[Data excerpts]
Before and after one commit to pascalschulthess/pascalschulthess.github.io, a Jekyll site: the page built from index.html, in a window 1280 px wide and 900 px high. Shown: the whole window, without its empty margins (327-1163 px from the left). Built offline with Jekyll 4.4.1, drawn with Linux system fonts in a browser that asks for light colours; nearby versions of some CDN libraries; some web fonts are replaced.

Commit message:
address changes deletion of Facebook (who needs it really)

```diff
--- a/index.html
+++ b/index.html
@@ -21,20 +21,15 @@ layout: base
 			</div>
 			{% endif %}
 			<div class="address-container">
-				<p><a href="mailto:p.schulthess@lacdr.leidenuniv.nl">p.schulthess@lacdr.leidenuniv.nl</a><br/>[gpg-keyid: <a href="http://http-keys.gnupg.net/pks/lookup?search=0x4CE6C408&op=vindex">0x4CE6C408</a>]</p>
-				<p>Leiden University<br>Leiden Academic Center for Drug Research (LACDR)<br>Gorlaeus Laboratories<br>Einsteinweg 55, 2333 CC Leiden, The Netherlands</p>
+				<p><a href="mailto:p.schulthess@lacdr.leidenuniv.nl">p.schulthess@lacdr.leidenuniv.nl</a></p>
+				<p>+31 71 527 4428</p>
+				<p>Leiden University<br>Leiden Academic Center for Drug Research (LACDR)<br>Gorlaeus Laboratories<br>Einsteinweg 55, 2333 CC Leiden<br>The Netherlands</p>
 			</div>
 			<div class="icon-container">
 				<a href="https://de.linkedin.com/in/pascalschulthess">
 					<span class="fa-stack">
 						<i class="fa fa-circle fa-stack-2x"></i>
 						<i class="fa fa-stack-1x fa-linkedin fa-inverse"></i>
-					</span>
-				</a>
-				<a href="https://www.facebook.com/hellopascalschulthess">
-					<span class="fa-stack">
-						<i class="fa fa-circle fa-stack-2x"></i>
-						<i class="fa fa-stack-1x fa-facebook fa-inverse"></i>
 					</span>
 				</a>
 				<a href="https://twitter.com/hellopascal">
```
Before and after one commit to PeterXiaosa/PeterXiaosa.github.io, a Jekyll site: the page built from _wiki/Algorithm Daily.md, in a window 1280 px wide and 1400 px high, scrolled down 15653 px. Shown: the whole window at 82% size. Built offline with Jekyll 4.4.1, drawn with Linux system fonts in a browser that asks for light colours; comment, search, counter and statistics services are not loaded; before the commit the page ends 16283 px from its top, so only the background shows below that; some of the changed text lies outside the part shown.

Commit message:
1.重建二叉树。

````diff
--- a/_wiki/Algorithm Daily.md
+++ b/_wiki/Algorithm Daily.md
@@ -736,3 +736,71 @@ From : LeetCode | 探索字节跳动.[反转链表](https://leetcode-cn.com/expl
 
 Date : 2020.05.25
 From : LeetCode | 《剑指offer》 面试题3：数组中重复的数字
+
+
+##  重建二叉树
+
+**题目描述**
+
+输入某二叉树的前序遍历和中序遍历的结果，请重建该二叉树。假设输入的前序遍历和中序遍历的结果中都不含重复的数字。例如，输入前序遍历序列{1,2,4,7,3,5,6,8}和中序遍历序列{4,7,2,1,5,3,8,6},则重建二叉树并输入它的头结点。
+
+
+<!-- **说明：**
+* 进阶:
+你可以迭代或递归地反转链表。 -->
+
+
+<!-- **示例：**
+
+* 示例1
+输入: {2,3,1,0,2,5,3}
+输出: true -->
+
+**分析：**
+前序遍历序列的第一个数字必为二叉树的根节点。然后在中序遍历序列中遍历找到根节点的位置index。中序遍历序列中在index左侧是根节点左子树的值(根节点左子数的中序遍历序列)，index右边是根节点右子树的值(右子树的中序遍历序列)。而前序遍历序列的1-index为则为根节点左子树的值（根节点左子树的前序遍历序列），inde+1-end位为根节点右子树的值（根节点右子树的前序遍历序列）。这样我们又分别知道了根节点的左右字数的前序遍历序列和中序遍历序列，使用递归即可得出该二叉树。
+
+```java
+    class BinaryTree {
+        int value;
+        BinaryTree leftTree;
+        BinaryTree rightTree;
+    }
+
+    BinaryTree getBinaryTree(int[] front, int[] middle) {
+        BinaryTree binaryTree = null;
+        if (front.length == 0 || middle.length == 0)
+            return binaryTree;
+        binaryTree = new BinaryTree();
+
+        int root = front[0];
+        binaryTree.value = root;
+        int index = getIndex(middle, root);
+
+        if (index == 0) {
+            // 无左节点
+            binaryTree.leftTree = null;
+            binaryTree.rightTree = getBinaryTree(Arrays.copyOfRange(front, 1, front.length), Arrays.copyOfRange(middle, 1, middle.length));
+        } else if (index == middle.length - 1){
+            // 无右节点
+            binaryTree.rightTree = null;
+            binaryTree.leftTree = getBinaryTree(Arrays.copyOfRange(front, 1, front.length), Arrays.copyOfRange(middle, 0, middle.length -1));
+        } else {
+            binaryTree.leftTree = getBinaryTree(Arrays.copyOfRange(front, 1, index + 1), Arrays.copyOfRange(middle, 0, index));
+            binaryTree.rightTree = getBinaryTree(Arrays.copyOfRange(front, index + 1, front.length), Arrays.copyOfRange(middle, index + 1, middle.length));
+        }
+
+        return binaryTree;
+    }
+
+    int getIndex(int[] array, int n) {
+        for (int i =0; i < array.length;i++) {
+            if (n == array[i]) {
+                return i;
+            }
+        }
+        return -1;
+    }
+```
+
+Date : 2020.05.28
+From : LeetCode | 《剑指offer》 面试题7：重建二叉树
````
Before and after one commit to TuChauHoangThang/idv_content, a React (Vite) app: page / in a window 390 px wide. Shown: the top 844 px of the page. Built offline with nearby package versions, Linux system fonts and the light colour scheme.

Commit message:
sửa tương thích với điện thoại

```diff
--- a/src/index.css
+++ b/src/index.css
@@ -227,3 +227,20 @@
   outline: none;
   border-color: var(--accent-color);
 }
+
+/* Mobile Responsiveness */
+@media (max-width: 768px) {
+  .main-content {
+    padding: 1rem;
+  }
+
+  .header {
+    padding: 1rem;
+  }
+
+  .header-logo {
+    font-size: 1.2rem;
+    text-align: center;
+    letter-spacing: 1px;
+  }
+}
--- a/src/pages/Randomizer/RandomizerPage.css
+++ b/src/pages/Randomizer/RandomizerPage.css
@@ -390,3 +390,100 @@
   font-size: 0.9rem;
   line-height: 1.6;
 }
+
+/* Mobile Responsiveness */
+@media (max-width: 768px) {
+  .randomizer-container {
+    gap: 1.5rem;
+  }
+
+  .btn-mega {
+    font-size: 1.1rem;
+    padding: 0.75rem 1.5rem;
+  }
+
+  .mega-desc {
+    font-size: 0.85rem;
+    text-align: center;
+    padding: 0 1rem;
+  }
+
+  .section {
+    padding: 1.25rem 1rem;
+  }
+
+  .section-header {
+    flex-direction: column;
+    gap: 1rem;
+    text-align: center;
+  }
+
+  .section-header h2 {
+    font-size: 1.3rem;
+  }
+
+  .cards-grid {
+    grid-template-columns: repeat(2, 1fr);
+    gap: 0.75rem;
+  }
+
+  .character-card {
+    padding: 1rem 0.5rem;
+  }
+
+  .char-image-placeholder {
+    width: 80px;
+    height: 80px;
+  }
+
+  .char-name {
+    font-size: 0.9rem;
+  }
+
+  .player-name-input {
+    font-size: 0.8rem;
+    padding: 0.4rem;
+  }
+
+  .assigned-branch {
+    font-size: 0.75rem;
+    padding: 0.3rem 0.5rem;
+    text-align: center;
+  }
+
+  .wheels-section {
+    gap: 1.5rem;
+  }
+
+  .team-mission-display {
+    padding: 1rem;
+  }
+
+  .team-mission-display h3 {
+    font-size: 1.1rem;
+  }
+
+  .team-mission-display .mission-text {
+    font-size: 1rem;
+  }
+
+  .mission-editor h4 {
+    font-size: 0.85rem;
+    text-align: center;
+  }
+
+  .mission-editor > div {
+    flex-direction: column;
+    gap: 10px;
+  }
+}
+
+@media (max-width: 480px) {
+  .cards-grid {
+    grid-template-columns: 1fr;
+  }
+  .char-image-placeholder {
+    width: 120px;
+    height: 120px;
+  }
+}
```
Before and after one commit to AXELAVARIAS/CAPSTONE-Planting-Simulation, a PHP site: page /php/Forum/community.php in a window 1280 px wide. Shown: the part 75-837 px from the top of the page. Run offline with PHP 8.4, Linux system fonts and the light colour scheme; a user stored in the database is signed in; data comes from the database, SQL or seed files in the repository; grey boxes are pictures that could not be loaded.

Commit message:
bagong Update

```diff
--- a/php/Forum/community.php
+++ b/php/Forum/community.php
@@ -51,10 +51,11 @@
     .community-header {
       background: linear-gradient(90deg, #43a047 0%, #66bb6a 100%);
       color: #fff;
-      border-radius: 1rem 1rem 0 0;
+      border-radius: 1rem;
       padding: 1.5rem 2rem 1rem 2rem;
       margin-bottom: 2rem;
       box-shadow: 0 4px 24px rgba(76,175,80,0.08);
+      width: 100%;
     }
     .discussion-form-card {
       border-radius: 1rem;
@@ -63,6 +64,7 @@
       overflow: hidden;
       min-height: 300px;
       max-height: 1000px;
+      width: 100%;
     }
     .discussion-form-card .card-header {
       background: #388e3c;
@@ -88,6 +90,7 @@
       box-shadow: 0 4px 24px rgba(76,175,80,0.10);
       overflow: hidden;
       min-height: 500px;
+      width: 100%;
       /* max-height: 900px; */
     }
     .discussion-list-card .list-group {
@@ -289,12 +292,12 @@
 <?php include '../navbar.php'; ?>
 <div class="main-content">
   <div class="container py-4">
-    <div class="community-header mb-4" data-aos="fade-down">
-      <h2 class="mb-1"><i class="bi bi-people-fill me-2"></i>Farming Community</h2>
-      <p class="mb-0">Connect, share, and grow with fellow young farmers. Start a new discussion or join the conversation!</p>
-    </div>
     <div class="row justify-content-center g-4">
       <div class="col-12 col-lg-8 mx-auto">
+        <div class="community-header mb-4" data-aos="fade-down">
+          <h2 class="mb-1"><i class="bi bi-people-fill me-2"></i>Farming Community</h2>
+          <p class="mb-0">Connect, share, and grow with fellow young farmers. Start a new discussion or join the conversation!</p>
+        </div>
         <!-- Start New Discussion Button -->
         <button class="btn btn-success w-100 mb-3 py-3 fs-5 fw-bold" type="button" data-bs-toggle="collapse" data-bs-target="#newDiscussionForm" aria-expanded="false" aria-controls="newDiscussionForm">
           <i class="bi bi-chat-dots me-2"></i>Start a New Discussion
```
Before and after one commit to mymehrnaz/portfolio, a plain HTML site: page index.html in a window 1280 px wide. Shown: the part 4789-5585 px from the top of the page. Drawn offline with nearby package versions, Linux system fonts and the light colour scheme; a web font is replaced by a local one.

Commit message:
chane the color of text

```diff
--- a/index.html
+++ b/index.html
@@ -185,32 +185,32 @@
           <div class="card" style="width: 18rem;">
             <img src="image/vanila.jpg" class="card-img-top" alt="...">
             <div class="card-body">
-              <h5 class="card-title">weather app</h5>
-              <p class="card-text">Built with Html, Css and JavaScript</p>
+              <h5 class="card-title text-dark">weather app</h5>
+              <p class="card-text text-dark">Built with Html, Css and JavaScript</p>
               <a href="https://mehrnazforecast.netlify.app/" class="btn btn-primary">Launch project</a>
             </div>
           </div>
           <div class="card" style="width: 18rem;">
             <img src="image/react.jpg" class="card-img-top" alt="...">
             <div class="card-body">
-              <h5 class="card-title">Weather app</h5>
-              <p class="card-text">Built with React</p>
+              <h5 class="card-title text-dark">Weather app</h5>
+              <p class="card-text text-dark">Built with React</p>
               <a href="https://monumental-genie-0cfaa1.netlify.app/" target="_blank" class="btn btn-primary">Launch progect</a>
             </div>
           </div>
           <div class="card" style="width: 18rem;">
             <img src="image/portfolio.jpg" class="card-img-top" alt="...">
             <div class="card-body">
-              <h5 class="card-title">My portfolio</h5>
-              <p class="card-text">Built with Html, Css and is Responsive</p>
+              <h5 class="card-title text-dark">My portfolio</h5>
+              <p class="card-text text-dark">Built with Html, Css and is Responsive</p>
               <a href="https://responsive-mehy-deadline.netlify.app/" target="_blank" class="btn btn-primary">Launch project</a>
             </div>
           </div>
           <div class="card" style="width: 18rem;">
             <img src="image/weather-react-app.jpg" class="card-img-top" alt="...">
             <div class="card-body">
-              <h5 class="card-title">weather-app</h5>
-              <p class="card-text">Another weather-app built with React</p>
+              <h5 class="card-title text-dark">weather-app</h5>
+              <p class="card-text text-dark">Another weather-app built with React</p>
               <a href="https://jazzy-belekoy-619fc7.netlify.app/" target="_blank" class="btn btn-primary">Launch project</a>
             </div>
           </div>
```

• **WHAT YOU WILL DO**
Whenever the string "getBinaryTree" occurs in a line of the entries above, copy that line.

• **ANSWER BOX**
+    BinaryTree getBinaryTree(int[] front, int[] middle) {
+            binaryTree.rightTree = getBinaryTree(Arrays.copyOfRange(front, 1, front.length), Arrays.copyOfRange(middle, 1, middle.length));
+            binaryTree.leftTree = getBinaryTree(Arrays.copyOfRange(front, 1, front.length), Arrays.copyOfRange(middle, 0, middle.length -1));
+            binaryTree.leftTree = getBinaryTree(Arrays.copyOfRange(front, 1, index + 1), Arrays.copyOfRange(middle, 0, index));
+            binaryTree.rightTree = getBinaryTree(Arrays.copyOfRange(front, index + 1, front.length), Arrays.copyOfRange(middle, index + 1, middle.length));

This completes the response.